Between 1865 and 1900 the United States went through one of the most dramatic periods of change the country had ever seen. Several factors were responsible for this amazing transformation.

Changing Iron into Steel. Steel was the basic building material of what many called the Second Industrial Revolution. In the 1850s a British inventor named Henry Bessemer per­fected an inexpensive way to make steel. The Bessemer process, as it was called, made possible the mass production of steel.

Steel had many uses in America's rapidly developing industrial society. After steel rails for railroad tracks came steel skeletons for tall buildings and bridges. Nails, wire, and other everyday objects were also made of steel.

The Railroad Network. Steel production particularly helped American railroads. The first rails were made of cast iron, but they often wore out quickly. Steel rails lasted much longer than iron rails.

Even after the introduction of steel rails, however, problems in the railroad industry remained. Railroads had been built primarily to serve local transportation needs. Most railroads in the United States were short, averaging only about 100 miles.

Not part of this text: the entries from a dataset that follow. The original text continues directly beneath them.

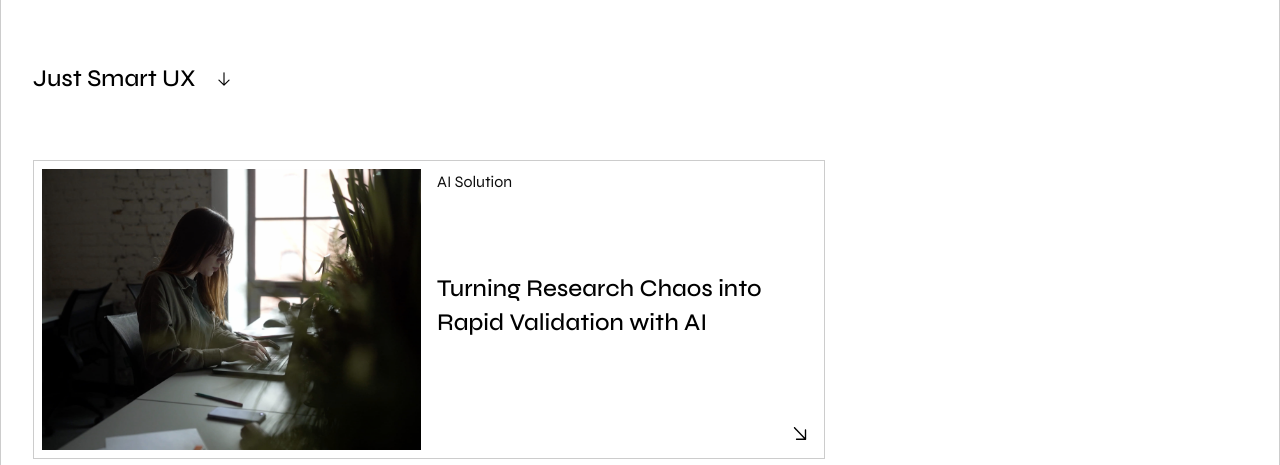
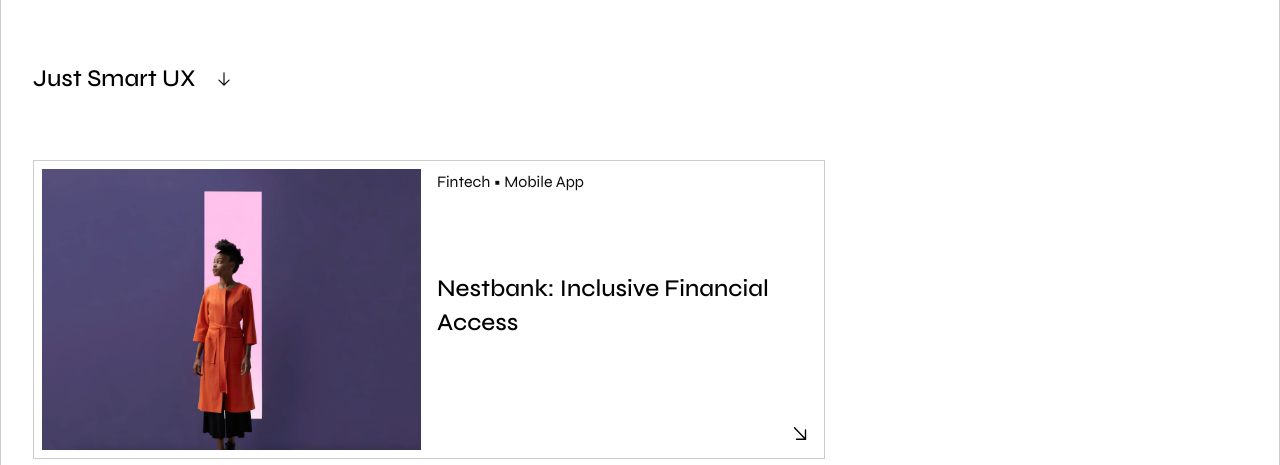
Before and after one commit to lauraledesna/portfolio, a plain HTML site: page index.html in a window 1280 px wide. Shown: the part 487-952 px from the top of the page. Drawn offline with nearby package versions, Linux system fonts and the light colour scheme.

Commit message:
Add files via upload

```diff
--- a/index.html
+++ b/index.html
@@ -395,31 +395,6 @@
             <div class="flex flex-col space-y-6">
                 <!-- Case Study Card 1 -->
                 <div class="w-full max-w-[792px] animate-slide-up case-study-1">
-                    <a href="ai-solution-case-study.html" class="block">
-                    <div class="case-study-card border border-theme p-2 flex gap-4 h-[299px] group">
-                            <div class="flex-1 relative">
-                                <div class="absolute inset-0 bg-cover bg-center" style="background-image: url('assets/ai-solution-case-study/media-2.jpg')"></div>
-                                <video class="absolute inset-0 w-full h-full object-cover opacity-0 transition-opacity duration-300 group-hover:opacity-100" autoplay muted loop playsinline>
-                                    <source src="assets/ai-solution-case-study/media-1.mp4" type="video/mp4">
-                                </video>
-                            </div>
-                            <div class="flex-1 flex flex-col justify-between">
-                            <div class="font-syne font-normal text-[16px] leading-[1.6] text-theme-paragraph">AI Solution</div>
-                            <div class="font-syne font-medium text-[24px] leading-[1.4] text-theme-heading">Turning Research Chaos into Rapid Validation with AI</div>
-                            <div class="flex justify-end">
-                                <div class="relative shrink-0 size-8">
-                                    <div class="absolute inset-[15%]">
-                                        <img src="assets/ArrowDownRight.svg" alt="Arrow" class="block max-w-none size-full icon-theme">
-                                    </div>
-                                </div>
-                            </div>
-                        </div>
-                    </div>
-                    </a>
-                </div>
-
-                <!-- Case Study Card 2 -->
-                <div class="w-full max-w-[792px] self-end scroll-animate" data-scroll>
                     <a href="nestbank-case-study.html" class="block">
                         <div class="case-study-card border border-theme p-2 flex gap-4 h-[299px] group">
                             <div class="flex-1 relative">
@@ -443,8 +418,8 @@
                     </a>
                 </div>
 
-                <!-- Case Study Card 3 -->
-                <div class="w-full max-w-[792px] scroll-animate" data-scroll>
+                <!-- Case Study Card 2 -->
+                <div class="w-full max-w-[792px] self-end scroll-animate" data-scroll>
                     <a href="medigo-case-study.html" class="block">
                         <div class="case-study-card border border-theme p-2 flex gap-4 h-[299px] group">
                             <div class="flex-1 relative">
```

In 1860, passengers and freight traveling between New York and Chicago, for example, had to change lines 17 times.

Business leaders set out to connect these lines into networks. Cornelius Vanderbilt was a pioneer in this work. Although he quit school at age 11, he had a good head for business. Vanderbilt bought up separate railroad routes and combined them. By 1870 his railroad system extended from New York to Chicago. Passengers could travel between the two cities in less than 24 hours!

Inventions and new practices also contributed to the expansion of railroads. George Westinghouse invented a compressed air brake that made larger, faster, and safer trains possible. Another inventor, African American Granville Woods, improved the design of air brakes and created other useful products as well, including a new telegraph system.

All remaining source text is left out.